Redefine banks on Poland for fresh growth
CAPE TOWN - REDEFINE Properties is banking on logistics growth in Poland after hard lockdown restrictions locally and dividends withheld by offshore investments dampened results for the year to August 31.
Tough trading conditions locally and overseas from Covid-19 saw distributable income per share fall 49 percent to 51.50 cents, from 101 cents last year.
Revenue, however, fell only marginally by 0.1 percent and signs of green shoots had begun to appear, chief executive Andrew Konig said on tuesday.
Collections from tenants increased to 96 percent and 97 percent of billings in September and October, after averaging only 84 percent during the worst of the Covid-19 crisis.
He said a strategy to streamline assets and strengthen the balance sheet to withstand ongoing uncertainty would continue.
An offshore asset base valued at R15.6 billion (2019: R22.6bn) – compared with local property assets of R65.4bn (2019:R72.8bn), provided geographic diversification.

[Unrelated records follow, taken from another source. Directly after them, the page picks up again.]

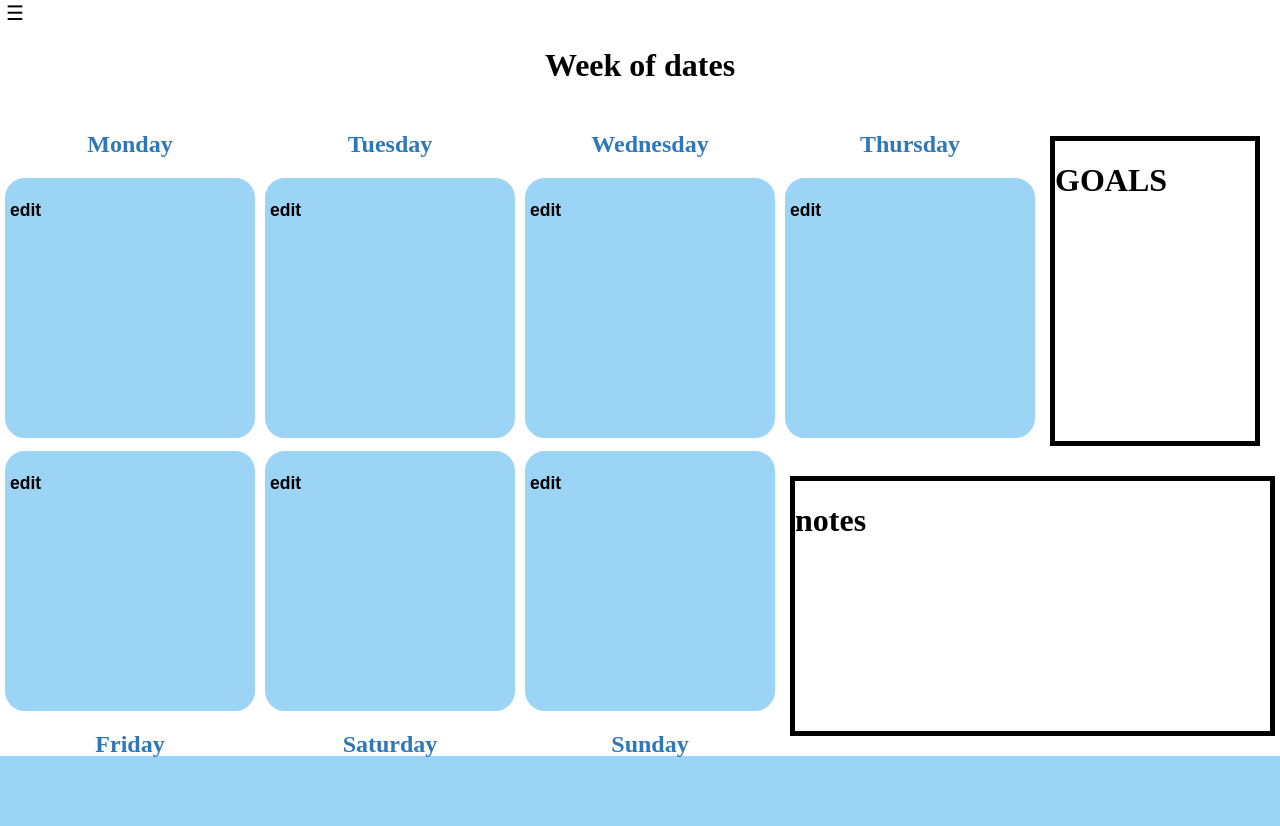
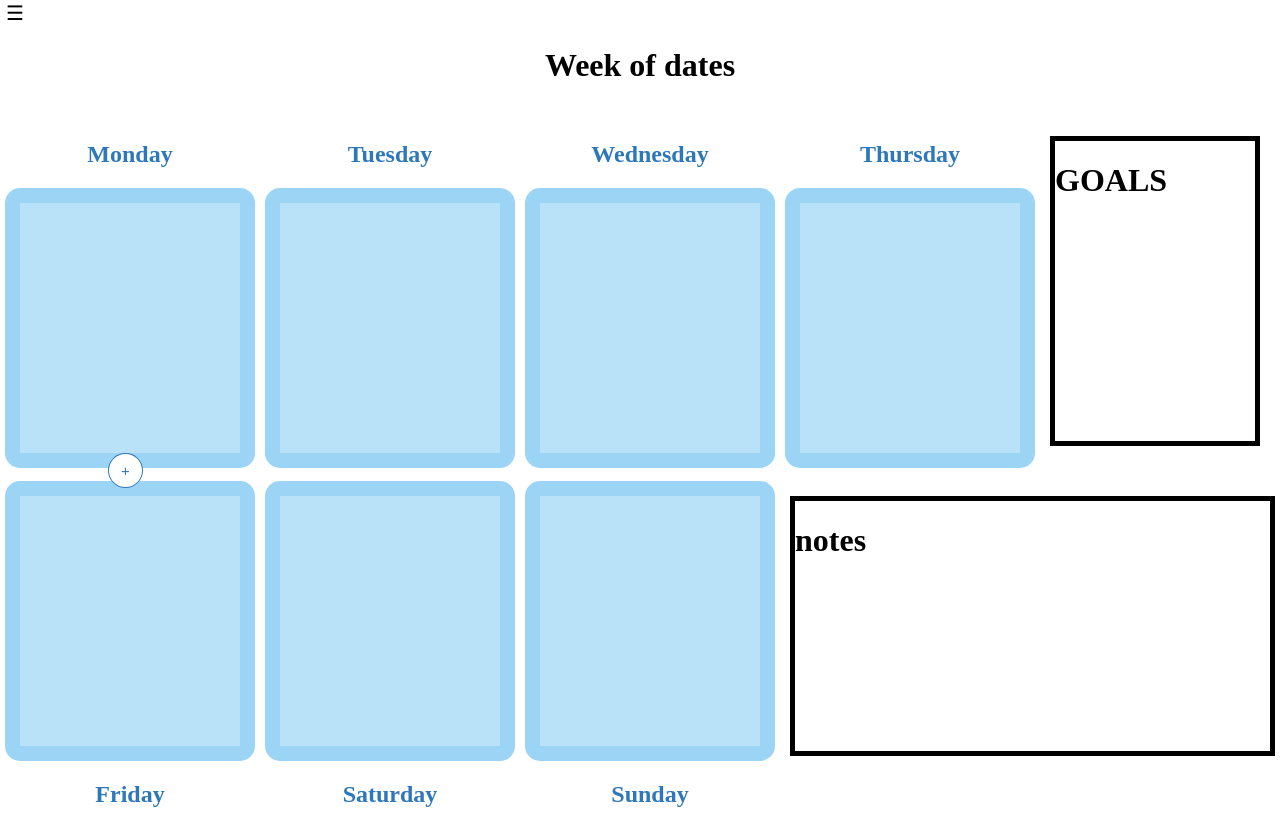
Before and after one commit to cse110-sp21-group24/cse110-sp21-group24, a plain HTML site: page public/dailylogs.html in a window 1280 px wide. Before the commit the page ends 800 px from the top, so only its background shows below. Drawn offline with Linux system fonts and the light colour scheme.

Commit message:
preliminary add list feature

```diff
--- a/public/dailylogs.html
+++ b/public/dailylogs.html
@@ -10,8 +10,11 @@
 .day {
   /*border: 5px outset black;*/
   text-align: center;
-  margin: 5px;
-  height: 300px;
+  margin-right: 5px;
+  margin-left: 5px;
+  margin-top: 15px;
+  margin-bottom: 15px;
+  height: 330px;
   flex-basis: 250px;
   color: #2E77BB;
 }
@@ -19,10 +22,12 @@
   text-align: left;
   background-color: #9BD4F5;
   border: 5px solid #9BD4F5;
-  border-radius: 20px;
+  border-radius: 15px;
   font: 15px sans-serif;
   height: 250px;
   color: black;
+  padding: 10px;
+  align-items: center;
 }
 .daily {
   background-color: white;
@@ -48,6 +53,25 @@
   margin-top: 30px;
   margin-left: 10px;
 }
+
+li {
+    font-size: 14px;
+    margin-left: 10px;
+    list-style-type: circle;
+}
+
+.add {
+    border-radius: 50%;
+    text-decoration: none;
+    display: inline-block;
+    padding: 8px 12px;
+    background-color: white;
+    color: #2E77BB;
+    border: 1px solid #2E77BB;
+    position: relative;
+    margin-left: 40%;
+}
+
 </style>
 </head>
 <body>
@@ -68,56 +92,67 @@
         <button class="openbtn" onclick="openNav()" style="background-color: white;">☰</button>
 
         <h1 style="text-align: center;">Week of dates</h1>
+
         <div class="row-flex-container">
-            <div class="day" id="mon">
+            <div class="day">
                 <h2>Monday</h2>
-                <div class="dayContent" contenteditable="true">
-                    <h3>edit</h3>
+                <div  id="mon" class="dayContent">
+                    <ul>
+                    </ul>
+                    <a href="#" id="mon-add" class="add">&#x2b;</a>
                 </div>
             </div>
-            <div class="day" id="tue">
+            <div class="day">
                 <h2>Tuesday</h2>
-                <div class="dayContent" contenteditable="true">
-                    <h3>edit</h3>
+                <div id="tue" class="dayContent">
+                    <ul>
+                    </ul>
                 </div>
             </div>
-            <div class="day" id="wed">
+            <div class="day">
                 <h2>Wednesday</h2>
-                <div class="dayContent" contenteditable="true">
-                    <h3>edit</h3>
+                <div id="wed" class="dayContent">
+                    <ul>
+                    </ul>
                 </div>
             </div>
-            <div class="day" id="thu">
+            <div class="day">
                 <h2>Thursday</h2>
-                <div class="dayContent" contenteditable="true">
-                    <h3>edit</h3>
+                <div id="thu" class="dayContent">
+                    <ul>
+                    </ul>
                 </div>
             </div>
             <div class="goals">
                 <h1>GOALS</h1>
+                <p contenteditable="true"></p>
             </div>
         </div>
         <div class="row-flex-container">
-            <div class="day" id="fri">
-                <div class="dayContent" contenteditable="true">
-                    <h3>edit</h3>
+            <div class="day">
+                <div id="fri" class="dayContent">
+                    <ul>
+                    </ul>
                 </div>
                 <h2>Friday</h2>
             </div>
-            <div class="day" id="sat">
-                <div class="dayContent" contenteditable="true">
-                    <h3>edit</h3>
+            <div class="day">
+                <div id="sat" class="dayContent">
+                    <ul>
+                    </ul>
                 </div>
                 <h2>Saturday</h2>
             </div>
-            <div class="day" id="sun">
-                <div class="dayContent" contenteditable="true">
-                    <h3>edit</h3>
+            <div class="day">
+                <div id="sun" class="dayContent">
+                    <ul>
+                    </ul>
                 </div>
                 <h2>Sunday</h2>
             </div>
             <div class="notes">
                 <h1>notes</h1>
+                <p contenteditable="true"></p>
             </div>
         </div>
 
@@ -125,5 +160,6 @@
 
     <!-- Scripts -->
     <script src="./scripts/index.js"></script>
+    <script src="./scripts/dailylogs.js"></script>
 </body>
 </html>
--- /dev/null
+++ b/public/scripts/dailylogs.js
@@ -0,0 +1,6 @@
+document.getElementById("mon-add").addEventListener('click', () => {
+    let item = document.createElement('li');
+    item.contentEditable = "true";
+    item.innerHTML = "ADD ENTRY"
+    document.getElementById("mon").getElementsByTagName('ul')[0].appendChild(item);
+});
```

And while the Australian market was being exited, a pipeline of opportunities in the Polish logistics space was being built.
“We are leveraging off operational efficiencies, making inroads in reducing our loan-to-value ratio (LTV), being ruthless rather than reckless in right-sizing our asset footprint, and are set to benefit from growth in Poland,” said Konig.
He said leasable area of 527 000 square metres in Poland had been expanded by 160 000 square metres, and there were plans to take this to well over a million square metres over a year or two.
This would be funded with the 163 million euro (R3.2 billion) sourced from the introduction of an equity investor into European Logistics Investment.
In the past year R1.3bn was spent on offshore expansion, R700m of which was in Poland.
“We see a lot of opportunity in logistics in Poland, based on the impetus by the government on infrastructure investment, but also from growing demand for warehouse space as more people move to e-commerce,” he said.
The group was liquid – disposals in the year amounted to R13.4bn, of which only R7.1bn was banked in 2020.
Local property disposals realised R894m, the exit from RDI REIT raised 106.3m pounds (R2.3bn), and a residual investment in Cromwell was sold for AU$53.3m (R674.6m).
Chief financial officer Leon Kok said Redefine's priority during the year was to address the LTV. However, LTV had increased to 47.9 percent from 43.9 percent.
“Our LTV improvement initiatives – which included being the first SA REIT to implement a dividend payout policy and exit non-core investments in the UK and Australia – yielded an LTV reduction of 5.7 percent,” he said.
However, the destructive impact of Covid-19 had the opposite effect on asset values, lifting LTV 7.8 percent and negating the improvement initiatives, he said.
Further initiatives would be required to get LTV below 40 percent by August 2021, he said.
These included further optimisation of property assets, limiting cash outflow from dividends, as well as completing the sale of Redefine's interest in Journal's two student accommodation properties in Australia, he said.
A decision to declare a dividend was deferred until February 2021. A mechanism was being developed to ensure there was no adverse impact on LTV from the payment of a dividend.
Kok said rental relief packages to support tenants amounted to R318.5m, while credit loss provisions increased by R310.4m.
The active portfolio vacancy rate increased to 7.4 percent from 5.1 percent in the same period last year, while the tenant retention rate was 90.8 percent, from 92.2 percent. Local office vacancies were at 13.9 percent.
Redefine shares closed 1.27 percent higher at R2.40 yesterday.